Every week the Gazette will delve into its archives to see what was happening in Hackney 30 and 60 years ago.
30 years ago:
A campaign was launched to stamp out a rise in racist attacks in Finsbury Park.
A growing number of black and Asian families were being targeted and a rota was in place to escort kids to and from Highbury Quadrant Junior school as a result.

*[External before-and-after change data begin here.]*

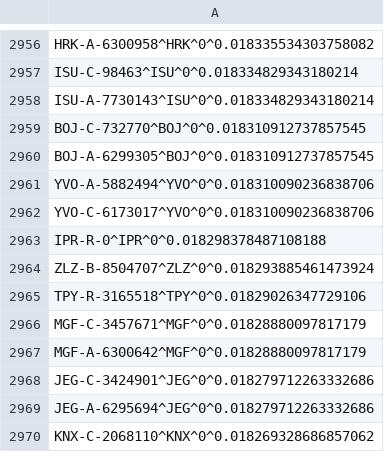
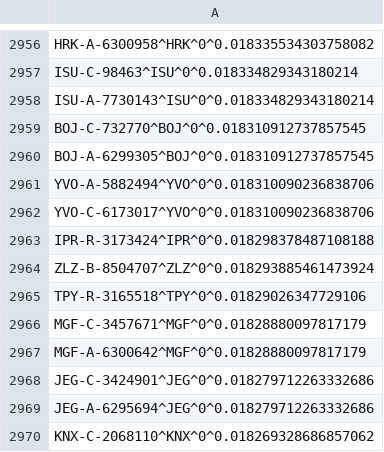
Before and after one commit to opentraveldata/optd, a CSV file: refdata/ORI/ref_airport_pageranked.csv, drawn as a sheet; only a part is shown, gaps mark what is left out.

Commit message:
[POR] Added IPR/Milano Porta Garibaldi station, Italy (IT). Issue #146
This commit was automatically imported from the repository opentraveldata/opentraveldata:

commit bb4761cf1a506463f8fe73da1ab55b5c78dd47fa
tree fab2e6ff67d0f1850f03477d84f0840c24a44604
parent 7739ea7f7d38d73b5d00cd89bfea7e30476c6f5b
author Denis Arnaud <denis.arnaud_fedora@m4x.org> 1586007484 +0200
committer Denis Arnaud <denis.arnaud_fedora@m4x.org> 1586007484 +0200

    [POR] Added IPR/Milano Porta Garibaldi station, Italy (IT). Issue #146

```diff
--- a/refdata/ORI/ref_airport_pageranked.csv
+++ b/refdata/ORI/ref_airport_pageranked.csv
@@ -2962,3 +2962,3 @@ YVO-A-5882494^YVO^0^0.018310090236838706
 YVO-C-6173017^YVO^0^0.018310090236838706
-IPR-R-0^IPR^0^0.018298378487108188
+IPR-R-3173424^IPR^0^0.018298378487108188
 ZLZ-B-8504707^ZLZ^0^0.018293885461473924
```
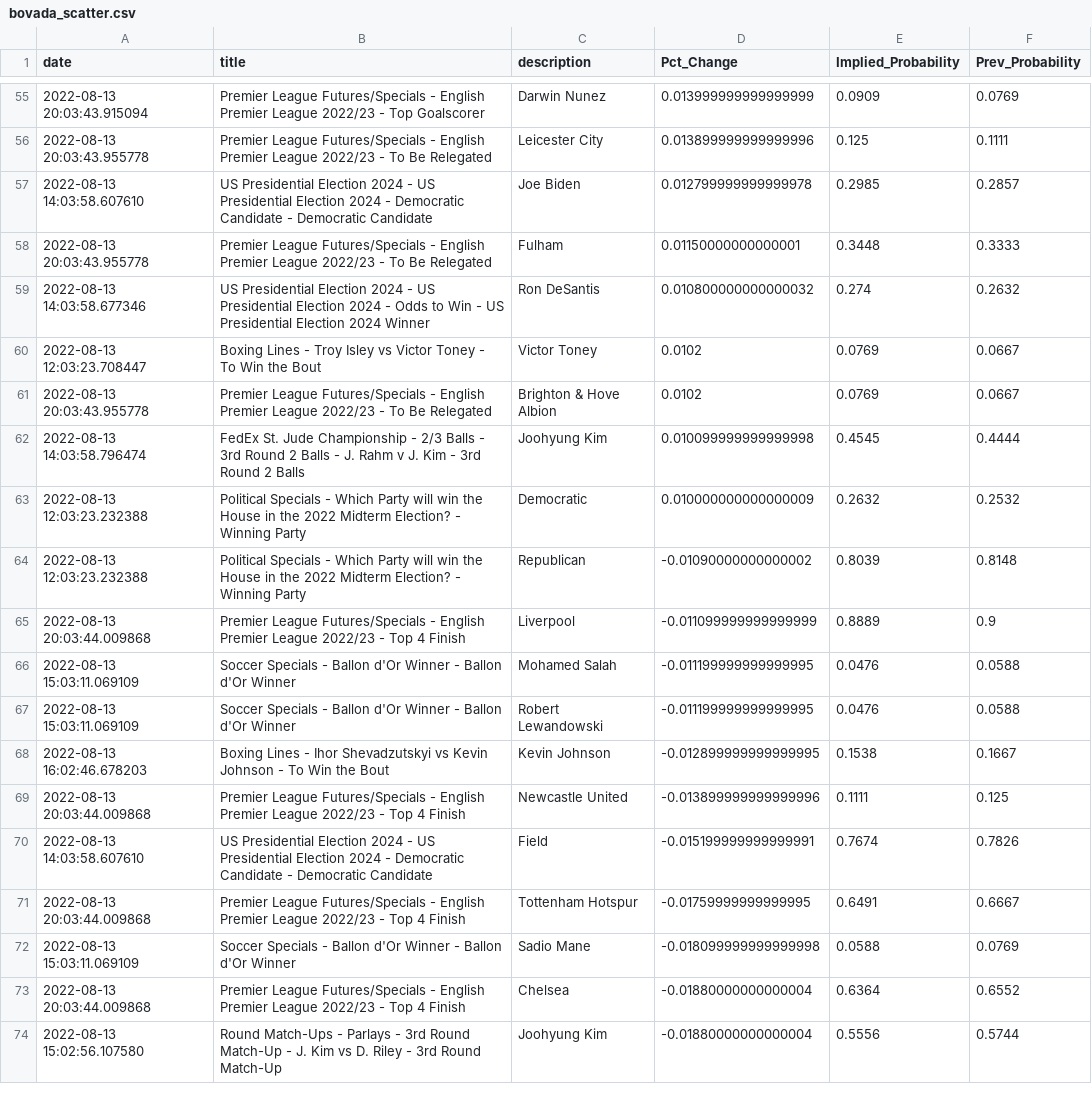
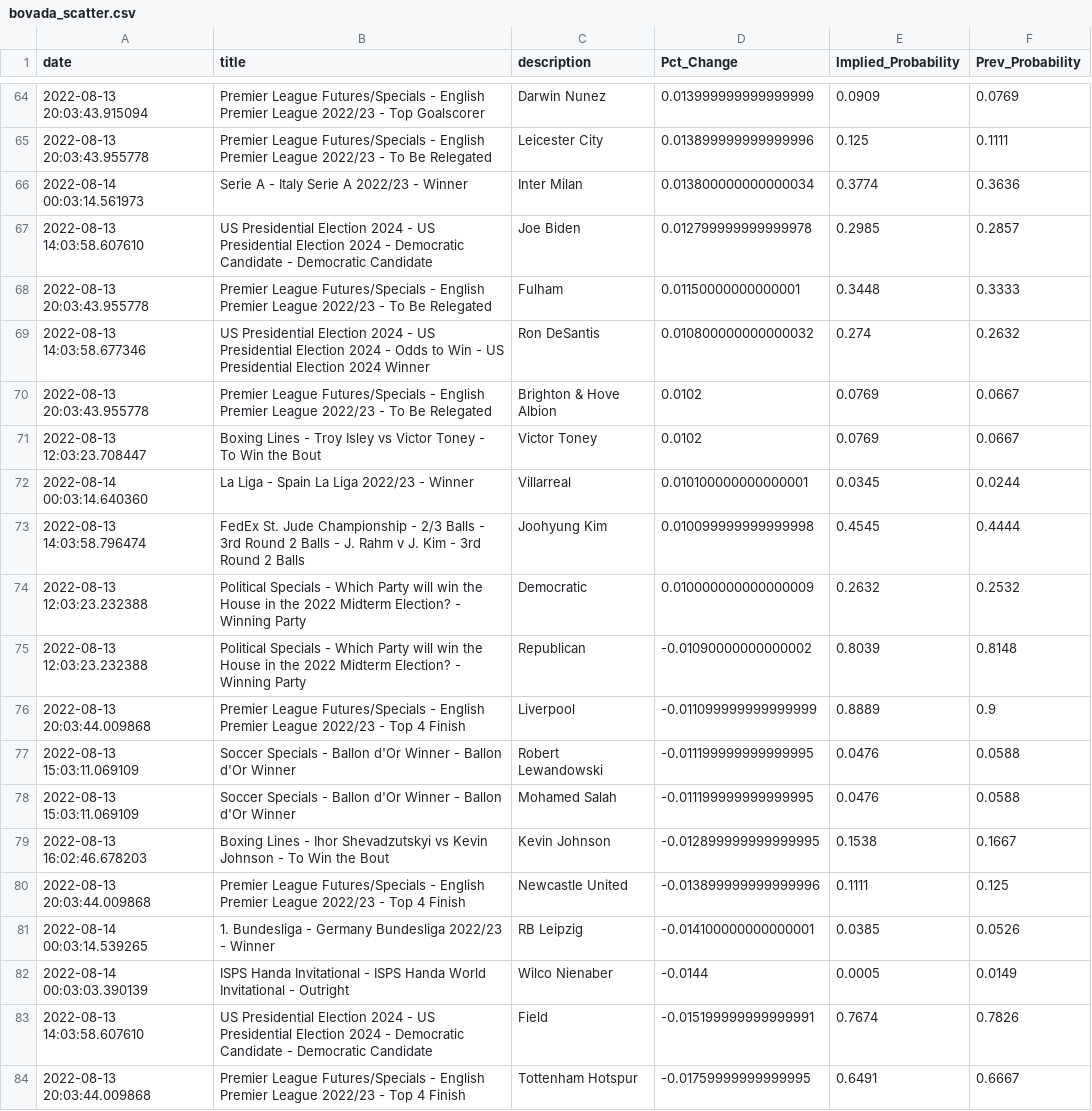
Before and after one commit to aaroncolesmith/bovada_data, a CSV file: bovada_scatter.csv, drawn as a sheet; only a part is shown, gaps mark what is left out; the shorter side is filled out with more unchanged rows; the diff covers the shown part only.

```diff
--- a/bovada_scatter.csv
+++ b/bovada_scatter.csv
@@ -56,2 +65,3 @@ date,title,description,Pct_Change,Implied_Probability,Prev_Probability
 2022-08-13 20:03:43.955778,Premier League Futures/Specials - English Premier League 2022/23 - To Be Relegated,Leicester City,0.013899999999999996,0.125,0.1111
+2022-08-14 00:03:14.561973,Serie A - Italy Serie A 2022/23 - Winner,Inter Milan,0.013800000000000034,0.3774,0.3636
 2022-08-13 14:03:58.607610,US Presidential Election 2024 - US Presidential Election 2024 - Democratic Candidate - Democratic Candidate,Joe Biden,0.012799999999999978,0.2985,0.2857
@@ -59,4 +69,5 @@ date,title,description,Pct_Change,Implied_Probability,Prev_Probability
 2022-08-13 14:03:58.677346,US Presidential Election 2024 - US Presidential Election 2024 - Odds to Win - US Presidential Election 2024 Winner,Ron DeSantis,0.010800000000000032,0.274,0.2632
+2022-08-13 20:03:43.955778,Premier League Futures/Specials - English Premier League 2022/23 - To Be Relegated,Brighton & Hove Albion,0.0102,0.0769,0.0667
 2022-08-13 12:03:23.708447,Boxing Lines - Troy Isley vs Victor Toney - To Win the Bout,Victor Toney,0.0102,0.0769,0.0667
-2022-08-13 20:03:43.955778,Premier League Futures/Specials - English Premier League 2022/23 - To Be Relegated,Brighton & Hove Albion,0.0102,0.0769,0.0667
+2022-08-14 00:03:14.640360,La Liga - Spain La Liga 2022/23 - Winner,Villarreal,0.010100000000000001,0.0345,0.0244
 2022-08-13 14:03:58.796474,FedEx St. Jude Championship - 2/3 Balls - 3rd Round 2 Balls - J. Rahm v J. Kim - 3rd Round 2 Balls,Joohyung Kim,0.010099999999999998,0.4545,0.4444
@@ -65,6 +76,8 @@ date,title,description,Pct_Change,Implied_Probability,Prev_Probability
 2022-08-13 20:03:44.009868,Premier League Futures/Specials - English Premier League 2022/23 - Top 4 Finish,Liverpool,-0.011099999999999999,0.8889,0.9
+2022-08-13 15:03:11.069109,Soccer Specials - Ballon d'Or Winner - Ballon d'Or Winner,Robert Lewandowski,-0.011199999999999995,0.0476,0.0588
 2022-08-13 15:03:11.069109,Soccer Specials - Ballon d'Or Winner - Ballon d'Or Winner,Mohamed Salah,-0.011199999999999995,0.0476,0.0588
-2022-08-13 15:03:11.069109,Soccer Specials - Ballon d'Or Winner - Ballon d'Or Winner,Robert Lewandowski,-0.011199999999999995,0.0476,0.0588
 2022-08-13 16:02:46.678203,Boxing Lines - Ihor Shevadzutskyi vs Kevin Johnson - To Win the Bout,Kevin Johnson,-0.012899999999999995,0.1538,0.1667
 2022-08-13 20:03:44.009868,Premier League Futures/Specials - English Premier League 2022/23 - Top 4 Finish,Newcastle United,-0.013899999999999996,0.1111,0.125
+2022-08-14 00:03:14.539265,1. Bundesliga - Germany Bundesliga 2022/23 - Winner,RB Leipzig,-0.014100000000000001,0.0385,0.0526
+2022-08-14 00:03:03.390139,ISPS Handa Invitational - ISPS Handa World Invitational - Outright,Wilco Nienaber,-0.0144,0.0005,0.0149
 2022-08-13 14:03:58.607610,US Presidential Election 2024 - US Presidential Election 2024 - Democratic Candidate - Democratic Candidate,Field,-0.015199999999999991,0.7674,0.7826
```
Also changed, not shown: 25 added rows and 24 moved rows elsewhere in this file, 1 other file.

Bangladeshi children in particular were suffering racist abuse and racist graffiti was also scrawled across walls of three schools after break-ins.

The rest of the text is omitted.